▶ EXERCISE AIM: In the data below, find each line that contains the word "ArticleCreationForm" and copy it.

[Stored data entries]
----

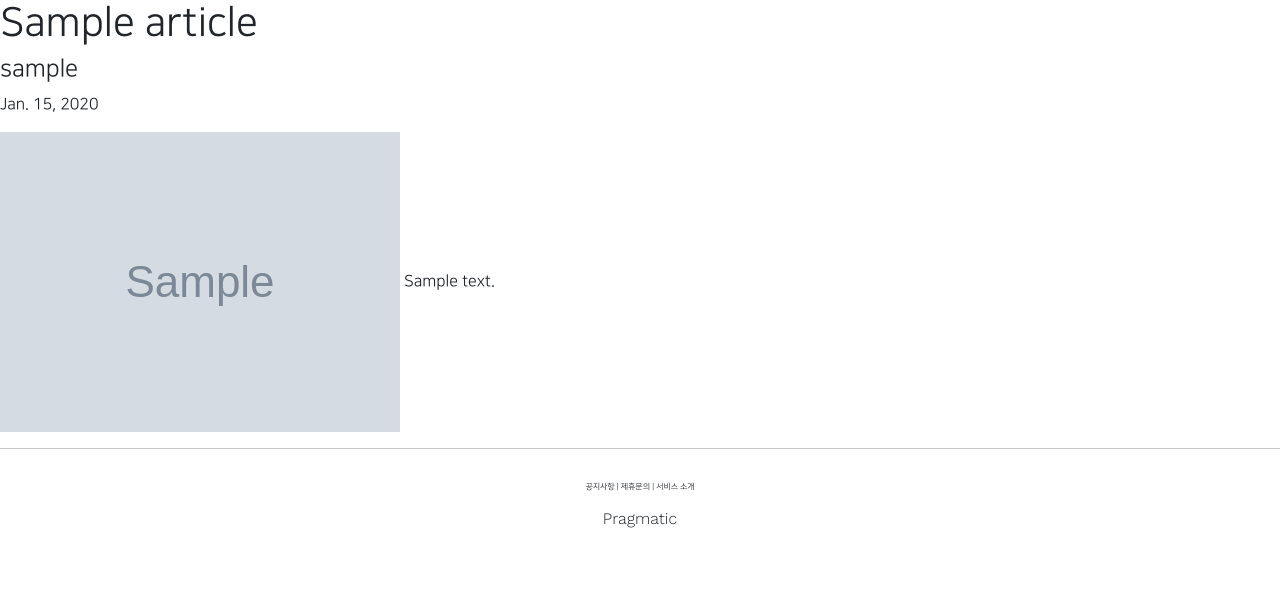
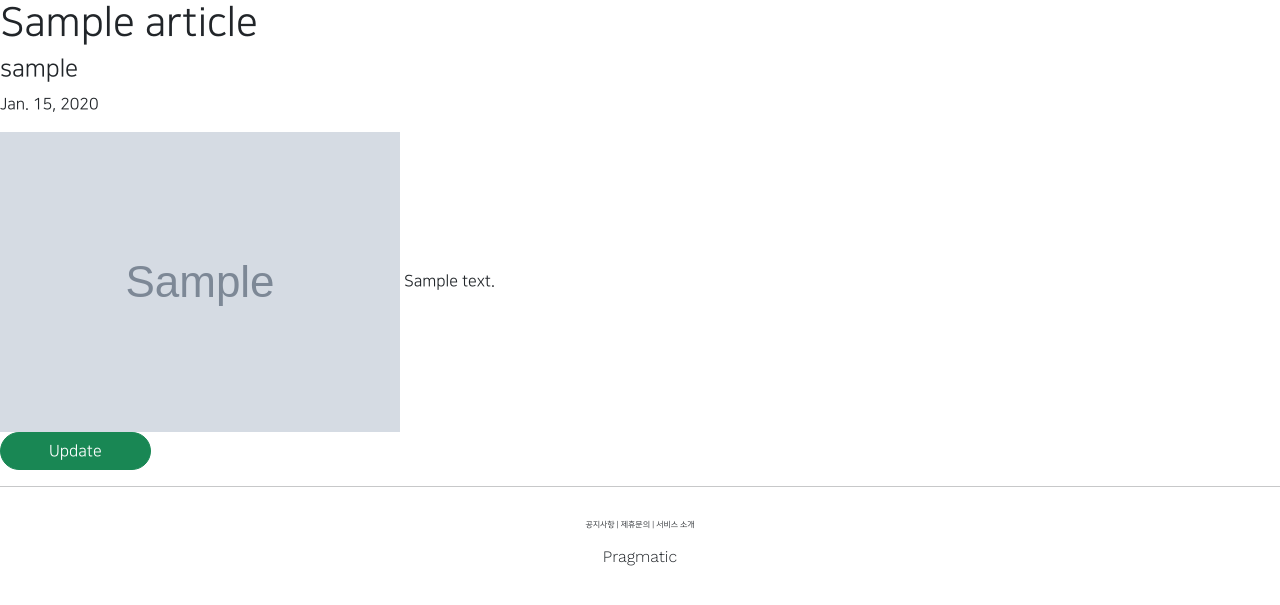
Before and after one commit to gandi0330/DjangoProject, a Django app: page /articles/detail/1 in a window 1280 px wide. Shown: the part 114-719 px from the top of the page. Run offline with Django 3.2, Linux system fonts and the light colour scheme; tables that the repository leaves empty hold one stand-in row (values such as "Sample post"); grey boxes marked "Sample" are stand-in pictures; some libraries are stand-ins or nearby versions.

Commit message:
django 20210804-2 articleapp updateview create

```diff
--- a/articleapp/templates/articleapp/detail.html
+++ b/articleapp/templates/articleapp/detail.html
@@ -16,6 +16,12 @@
         <!--   게시글 대표이미지, 글 내용     -->
       <img src="{{ target_article.image.url }}" alt="">
       {{ target_article.content }}
+      <div>
+        <a  href="{%  url 'articleapp:update' pk=target_article.pk %}"
+        class="btn btn-success rounded-pill px-5">
+          Update
+        </a>
+      </div>
     </div>
   </div>
 
--- a/articleapp/urls.py
+++ b/articleapp/urls.py
@@ -1,7 +1,7 @@
 from django.urls import path
 from django.views.generic import TemplateView
 
-from articleapp.views import ArticleCreateView, ArticleDetailView
+from articleapp.views import ArticleCreateView, ArticleDetailView, ArticleUpdateView
 
 app_name = 'articleapp'
 
@@ -9,4 +9,5 @@ urlpatterns = [
     path('list/',TemplateView.as_view(template_name='articleapp/list.html'),name='list'),
     path('create/', ArticleCreateView.as_view(), name='create'),
     path('detail/<int:pk>', ArticleDetailView.as_view(), name='detail'),
+    path('update/<int:pk>', ArticleUpdateView.as_view(), name='update'),
 ]
--- a/articleapp/views.py
+++ b/articleapp/views.py
@@ -2,7 +2,7 @@ from django.shortcuts import render
 
 # Create your views here.
 from django.urls import reverse_lazy, reverse
-from django.views.generic import CreateView, DetailView
+from django.views.generic import CreateView, DetailView, UpdateView
 
 from articleapp.forms import ArticleCreationForm
 from articleapp.models import Article
@@ -24,3 +24,14 @@ class ArticleDetailView(DetailView):
     model = Article
     context_object_name = 'target_article'
     template_name = 'articleapp/detail.html'
+
+
+class ArticleUpdateView(UpdateView):
+    model = Article
+    form_class = ArticleCreationForm
+    context_object_name = 'target_article'
+    template_name= 'articleapp/update.html'
+
+
+    def get_success_url(self):
+        return reverse('articleapp:detail',kwargs={'pk': self.object.pk})
```
Also changed, not shown: articleapp/templates/articleapp/update.html (added, +18 -0 lines).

----

▶ RESPONSE BELOW:
 from articleapp.forms import ArticleCreationForm
+    form_class = ArticleCreationForm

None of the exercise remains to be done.